**What you need to do**
An exact copy of all the data below is needed, without its pictures.

**The records**
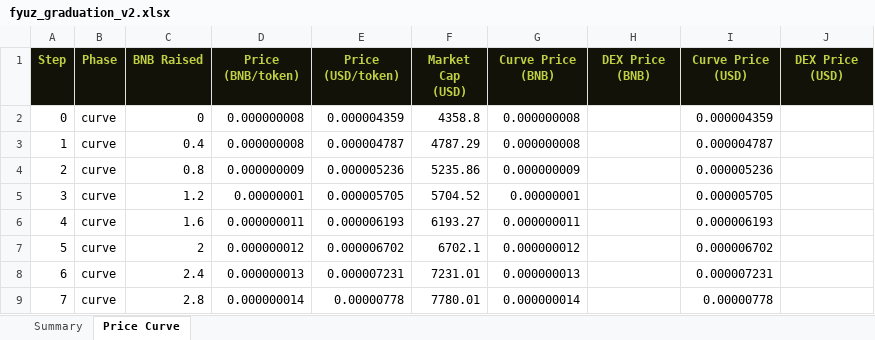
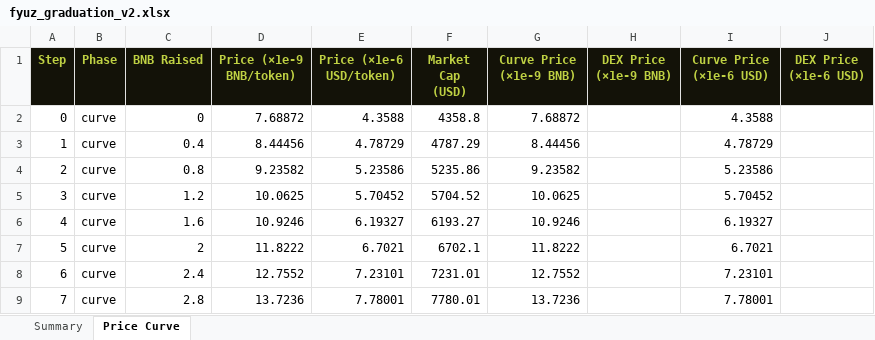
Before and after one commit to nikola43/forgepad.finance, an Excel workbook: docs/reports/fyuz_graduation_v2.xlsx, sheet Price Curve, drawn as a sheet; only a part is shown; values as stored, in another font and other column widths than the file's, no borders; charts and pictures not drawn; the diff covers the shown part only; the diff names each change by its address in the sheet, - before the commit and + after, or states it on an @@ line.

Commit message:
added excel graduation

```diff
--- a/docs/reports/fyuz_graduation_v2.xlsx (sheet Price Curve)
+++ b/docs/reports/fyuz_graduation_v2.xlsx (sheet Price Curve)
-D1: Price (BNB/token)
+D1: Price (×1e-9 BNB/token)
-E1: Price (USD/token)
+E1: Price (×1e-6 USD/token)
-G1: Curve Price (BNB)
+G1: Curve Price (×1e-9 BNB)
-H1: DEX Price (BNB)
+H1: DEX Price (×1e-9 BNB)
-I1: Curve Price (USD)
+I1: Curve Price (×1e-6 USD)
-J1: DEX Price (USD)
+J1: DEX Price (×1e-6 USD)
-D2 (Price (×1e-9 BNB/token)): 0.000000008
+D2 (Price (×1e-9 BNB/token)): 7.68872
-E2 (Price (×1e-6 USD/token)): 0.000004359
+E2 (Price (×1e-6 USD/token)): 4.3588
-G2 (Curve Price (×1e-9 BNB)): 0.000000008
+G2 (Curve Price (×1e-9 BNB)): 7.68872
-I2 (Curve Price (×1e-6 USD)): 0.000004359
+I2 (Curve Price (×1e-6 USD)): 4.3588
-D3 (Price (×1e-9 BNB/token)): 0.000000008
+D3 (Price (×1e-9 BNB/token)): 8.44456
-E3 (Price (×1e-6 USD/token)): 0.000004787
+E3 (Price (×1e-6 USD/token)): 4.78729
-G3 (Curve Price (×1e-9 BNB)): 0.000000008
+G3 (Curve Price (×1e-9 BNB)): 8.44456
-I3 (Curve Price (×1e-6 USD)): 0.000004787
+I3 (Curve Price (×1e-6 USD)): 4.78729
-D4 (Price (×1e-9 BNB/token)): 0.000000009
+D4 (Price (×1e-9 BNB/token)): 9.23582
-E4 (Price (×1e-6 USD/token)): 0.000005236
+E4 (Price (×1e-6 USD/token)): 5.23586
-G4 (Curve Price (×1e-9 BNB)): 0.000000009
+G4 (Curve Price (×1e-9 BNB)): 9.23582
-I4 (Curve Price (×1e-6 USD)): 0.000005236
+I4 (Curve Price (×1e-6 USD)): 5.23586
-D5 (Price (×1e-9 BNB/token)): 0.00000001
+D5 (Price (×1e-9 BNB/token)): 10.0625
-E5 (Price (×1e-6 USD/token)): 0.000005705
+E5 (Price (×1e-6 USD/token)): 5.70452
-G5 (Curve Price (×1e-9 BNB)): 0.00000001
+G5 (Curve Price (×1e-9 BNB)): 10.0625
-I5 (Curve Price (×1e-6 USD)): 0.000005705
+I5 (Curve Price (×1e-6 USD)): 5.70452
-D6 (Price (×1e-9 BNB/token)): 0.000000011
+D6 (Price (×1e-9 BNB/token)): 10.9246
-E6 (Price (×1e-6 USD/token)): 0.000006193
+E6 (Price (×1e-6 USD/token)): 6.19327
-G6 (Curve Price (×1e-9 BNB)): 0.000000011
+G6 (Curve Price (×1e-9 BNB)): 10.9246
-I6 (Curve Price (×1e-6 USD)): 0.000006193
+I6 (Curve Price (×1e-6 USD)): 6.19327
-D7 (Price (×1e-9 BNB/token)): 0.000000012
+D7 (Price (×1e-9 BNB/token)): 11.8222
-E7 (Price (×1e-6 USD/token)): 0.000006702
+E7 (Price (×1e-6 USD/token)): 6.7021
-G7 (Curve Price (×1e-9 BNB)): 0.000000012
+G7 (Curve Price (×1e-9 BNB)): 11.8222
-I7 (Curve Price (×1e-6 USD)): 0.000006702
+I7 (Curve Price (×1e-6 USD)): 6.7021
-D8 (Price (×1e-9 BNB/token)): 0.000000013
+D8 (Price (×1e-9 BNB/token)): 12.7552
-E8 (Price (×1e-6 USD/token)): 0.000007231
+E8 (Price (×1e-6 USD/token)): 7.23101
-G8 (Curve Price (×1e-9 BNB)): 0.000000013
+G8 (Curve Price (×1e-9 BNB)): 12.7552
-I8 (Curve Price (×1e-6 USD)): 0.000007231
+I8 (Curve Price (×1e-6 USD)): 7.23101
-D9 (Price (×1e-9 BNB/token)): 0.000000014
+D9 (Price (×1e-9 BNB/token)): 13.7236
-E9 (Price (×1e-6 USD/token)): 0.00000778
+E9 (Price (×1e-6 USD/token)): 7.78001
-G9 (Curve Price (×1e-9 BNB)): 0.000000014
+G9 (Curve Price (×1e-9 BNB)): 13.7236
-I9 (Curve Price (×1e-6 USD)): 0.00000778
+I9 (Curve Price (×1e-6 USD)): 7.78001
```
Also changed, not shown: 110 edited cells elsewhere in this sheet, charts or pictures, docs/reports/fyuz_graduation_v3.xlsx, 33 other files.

**Result below**
Before and after one commit to nikola43/forgepad.finance, an Excel workbook: docs/reports/fyuz_graduation_v2.xlsx, sheet Price Curve, drawn as a sheet; only a part is shown; values as stored, in another font and other column widths than the file's, no borders; charts and pictures not drawn; the diff covers the shown part only; the diff names each change by its address in the sheet, - before the commit and + after, or states it on an @@ line.

Commit message:
added excel graduation

```diff
--- a/docs/reports/fyuz_graduation_v2.xlsx (sheet Price Curve)
+++ b/docs/reports/fyuz_graduation_v2.xlsx (sheet Price Curve)
-D1: Price (BNB/token)
+D1: Price (×1e-9 BNB/token)
-E1: Price (USD/token)
+E1: Price (×1e-6 USD/token)
-G1: Curve Price (BNB)
+G1: Curve Price (×1e-9 BNB)
-H1: DEX Price (BNB)
+H1: DEX Price (×1e-9 BNB)
-I1: Curve Price (USD)
+I1: Curve Price (×1e-6 USD)
-J1: DEX Price (USD)
+J1: DEX Price (×1e-6 USD)
-D2 (Price (×1e-9 BNB/token)): 0.000000008
+D2 (Price (×1e-9 BNB/token)): 7.68872
-E2 (Price (×1e-6 USD/token)): 0.000004359
+E2 (Price (×1e-6 USD/token)): 4.3588
-G2 (Curve Price (×1e-9 BNB)): 0.000000008
+G2 (Curve Price (×1e-9 BNB)): 7.68872
-I2 (Curve Price (×1e-6 USD)): 0.000004359
+I2 (Curve Price (×1e-6 USD)): 4.3588
-D3 (Price (×1e-9 BNB/token)): 0.000000008
+D3 (Price (×1e-9 BNB/token)): 8.44456
-E3 (Price (×1e-6 USD/token)): 0.000004787
+E3 (Price (×1e-6 USD/token)): 4.78729
-G3 (Curve Price (×1e-9 BNB)): 0.000000008
+G3 (Curve Price (×1e-9 BNB)): 8.44456
-I3 (Curve Price (×1e-6 USD)): 0.000004787
+I3 (Curve Price (×1e-6 USD)): 4.78729
-D4 (Price (×1e-9 BNB/token)): 0.000000009
+D4 (Price (×1e-9 BNB/token)): 9.23582
-E4 (Price (×1e-6 USD/token)): 0.000005236
+E4 (Price (×1e-6 USD/token)): 5.23586
-G4 (Curve Price (×1e-9 BNB)): 0.000000009
+G4 (Curve Price (×1e-9 BNB)): 9.23582
-I4 (Curve Price (×1e-6 USD)): 0.000005236
+I4 (Curve Price (×1e-6 USD)): 5.23586
-D5 (Price (×1e-9 BNB/token)): 0.00000001
+D5 (Price (×1e-9 BNB/token)): 10.0625
-E5 (Price (×1e-6 USD/token)): 0.000005705
+E5 (Price (×1e-6 USD/token)): 5.70452
-G5 (Curve Price (×1e-9 BNB)): 0.00000001
+G5 (Curve Price (×1e-9 BNB)): 10.0625
-I5 (Curve Price (×1e-6 USD)): 0.000005705
+I5 (Curve Price (×1e-6 USD)): 5.70452
-D6 (Price (×1e-9 BNB/token)): 0.000000011
+D6 (Price (×1e-9 BNB/token)): 10.9246
-E6 (Price (×1e-6 USD/token)): 0.000006193
+E6 (Price (×1e-6 USD/token)): 6.19327
-G6 (Curve Price (×1e-9 BNB)): 0.000000011
+G6 (Curve Price (×1e-9 BNB)): 10.9246
-I6 (Curve Price (×1e-6 USD)): 0.000006193
+I6 (Curve Price (×1e-6 USD)): 6.19327
-D7 (Price (×1e-9 BNB/token)): 0.000000012
+D7 (Price (×1e-9 BNB/token)): 11.8222
-E7 (Price (×1e-6 USD/token)): 0.000006702
+E7 (Price (×1e-6 USD/token)): 6.7021
-G7 (Curve Price (×1e-9 BNB)): 0.000000012
+G7 (Curve Price (×1e-9 BNB)): 11.8222
-I7 (Curve Price (×1e-6 USD)): 0.000006702
+I7 (Curve Price (×1e-6 USD)): 6.7021
-D8 (Price (×1e-9 BNB/token)): 0.000000013
+D8 (Price (×1e-9 BNB/token)): 12.7552
-E8 (Price (×1e-6 USD/token)): 0.000007231
+E8 (Price (×1e-6 USD/token)): 7.23101
-G8 (Curve Price (×1e-9 BNB)): 0.000000013
+G8 (Curve Price (×1e-9 BNB)): 12.7552
-I8 (Curve Price (×1e-6 USD)): 0.000007231
+I8 (Curve Price (×1e-6 USD)): 7.23101
-D9 (Price (×1e-9 BNB/token)): 0.000000014
+D9 (Price (×1e-9 BNB/token)): 13.7236
-E9 (Price (×1e-6 USD/token)): 0.00000778
+E9 (Price (×1e-6 USD/token)): 7.78001
-G9 (Curve Price (×1e-9 BNB)): 0.000000014
+G9 (Curve Price (×1e-9 BNB)): 13.7236
-I9 (Curve Price (×1e-6 USD)): 0.00000778
+I9 (Curve Price (×1e-6 USD)): 7.78001
```
Also changed, not shown: 110 edited cells elsewhere in this sheet, charts or pictures, docs/reports/fyuz_graduation_v3.xlsx, 33 other files.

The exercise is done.